Updated Tutorial: Using Juliar’s Encryption Module

May 20, 2016 | Views: 3637

Begin Learning Cyber Security for FREE Now!

FREE REGISTRATIONAlready a Member Login Here

Welcome to the second version of my Juliar Encryption Module tutorial…

The Juliar language has matured a lot since my last tutorial, so I decided to update it.

In this tutorial, we’ll be learning several new security commands recently introduced to the Juliar Encryption Module. In order to follow this tutorial, you must have the latest version of Juliar files on your computer.  You can download them at: www.github.com/juliarLang/juliarLang/juliar

Once you’ve extracted the files, go to the “WebClient” folder and double-click on JuliarServer.exe if you’re on Windows. If you’re on Windows, a browser window should appear with a page stating “Welcome to Juliar.” Drag and drop the files to the Apache “www” folder if you’re on Linux.

For this exercise, we’ll  use Juliar interpreter.

Type the following into the interpreter:

*import encryption *

This command will import encryption module. If everything went correctly, you should see:

Successfully imported module ‘encryption’

That means we imported everything correctly! If you see an error…then you probably did something wrong or you’re reading this guide at a future time, where the structure has changed.

 

Let’s view all encryption commands by typing:

*commands=encryption *

We should get a list of commands. At the time of writing this tutorial, I get the following commands:

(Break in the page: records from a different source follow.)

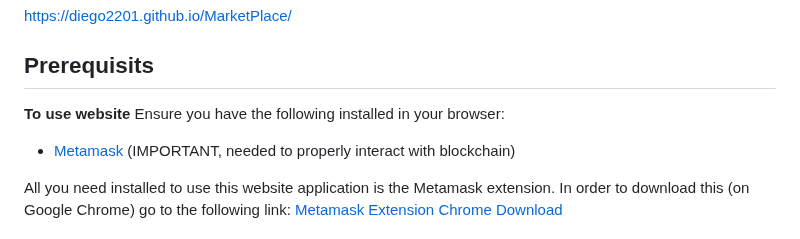
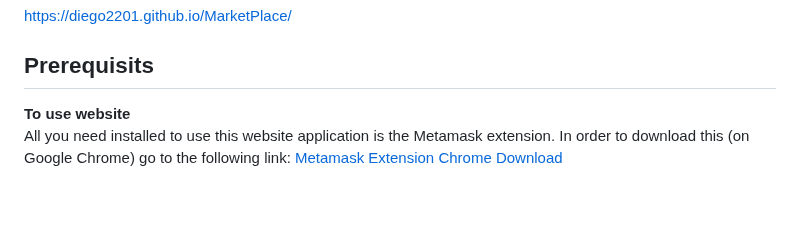
Before and after one commit to diego2201/MarketPlace, a Markdown page: README.md, the part around one of its changes. Drawn GitHub-style; blank space fills up the shorter version.

Commit message:
Continued work on Readme

```diff
--- a/README.md
+++ b/README.md
@@ -6,10 +6,7 @@ This project is an Ethereum-based Marketplace Interface that enables users to in
 https://diego2201.github.io/MarketPlace/
 
 ## Prerequisits
-<strong>To use website </strong>
-Ensure you have the following installed in your browser:
-- [Metamask](https://metamask.io/download/) (IMPORTANT, needed to properly interact with blockchain) <br />
-
+<strong>To use website </strong> <br />
 All you need installed to use this website application is the Metamask extension. In order to download this (on Google Chrome) go to the following link: [Metamask Extension Chrome Download](https://chromewebstore.google.com/detail/metamask/nkbihfbeogaeaoehlefnkodbefgpgknn)
  <br /> <br />
 Once installed you just need to make an account. Once created you will need some Sepolia testnet coins to be able to actually interact with the Marketplace. You can obtain some using the following faucet site: [Sepolia Faucet](https://sepolia-faucet.pk910.de/#/claim/2b9f1b9c-883e-4f68-b9f8-7239a31f4a73) <br /> <br />
```
Also changed, not shown: other parts of README.md (+1 -1 lines).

*affine * >> IMPORTED from encryption level: 4
*cipherreverse * >> IMPORTED from encryption level: 4
*decrypt * >> IMPORTED from encryption level: 4
*encrypt * >> IMPORTED from encryption level: 4
*l33tencode * >> IMPORTED from encryption level: 4
*md5 * >> IMPORTED from encryption level: 4
*password * >> IMPORTED from encryption level: 4
*rot * >> IMPORTED from encryption level: 4
*subcipher * >> IMPORTED from encryption level: 4
*unaffine * >> IMPORTED from encryption level: 4
*unrot * >> IMPORTED from encryption level: 4
*unsubcipher * >> IMPORTED from encryption level: 4

 

Let’s start with l33tencode. l33tencode will encode your words into l33tspeak. It’s useful for quickly generating l33t language.

Example:
*l33tencode hello *

Produces:
{-}3|10

 

md5 will encode your words into md5 codec.

Example:
*md5 hello *

Produces:
12eca6f25b6b7b5d14f2bc45cd90cc4

 

encrypt will encrypt your words using blowfish. To set the key specify as a param:

Example:
*encrypt=key hello *

Produces:
E922208C867786F3

 

We can decrypt this function by doing this:

Example:
*decrypt=key E922208C867786F3 *

Produces:
Hello

NOTE: You must have a correct key, otherwise you’ll get gibberish.

 

rot uses a simple rotation cipher (i.e. Caesar cipher) to rotate words by amount specified:

Example:
*rot=3 hello *

Produces:
khoor

 

unrot reverses the rotation cipher:

Example:
*unrot=3 khoor *

Produces:
hello

 

password generates a secure password:

Example:
*password *

 

Here are some other fun ones:

*affine * and *unaffine * uses the affine algorithm to encrypt/decrypt words.

Example:

*affine=3 hello *

Produces:

duppy

Example:

*unaffine=3 duppy *

Produces:

hello

 

*subcipher * and *unsubcipher * is a substitution cipher:

Example:

*subcipher=l,a hello *

Produces:

heaao

Example:

*unsubcipher=a,l heaao *

Produces:

hello

*cipherreverse * reverses the cipher:

Example:

*cipherreverse hello *

Produces:

olleh

 

Feel free to add other cipher suggestions, and I’ll add them to the next module.

Updated Tutorial: Using Juliar's Encryption Module - Cybrary

Share with Friends
FacebookTwitterLinkedInEmail
Use Cybytes and
Tip the Author!
Join
Share with Friends
FacebookTwitterLinkedInEmail
Ready to share your knowledge and expertise?
7 Comments
  1. I am unable to download anything from: “http://www.github.com/juliarLang/juliarLang/juliar”

  2. It is really source. I converted this as a PDF page. Thanks to your hands.

Page 2 of 2«12
Comment on This

You must be logged in to post a comment.

Our Revolution

We believe Cyber Security training should be free, for everyone, FOREVER. Everyone, everywhere, deserves the OPPORTUNITY to learn, begin and grow a career in this fascinating field. Therefore, Cybrary is a free community where people, companies and training come together to give everyone the ability to collaborate in an open source way that is revolutionizing the cyber security educational experience.

Support Cybrary

Donate Here to Get This Month's Donor Badge

 

We recommend always using caution when following any link

Are you sure you want to continue?

Continue
Cancel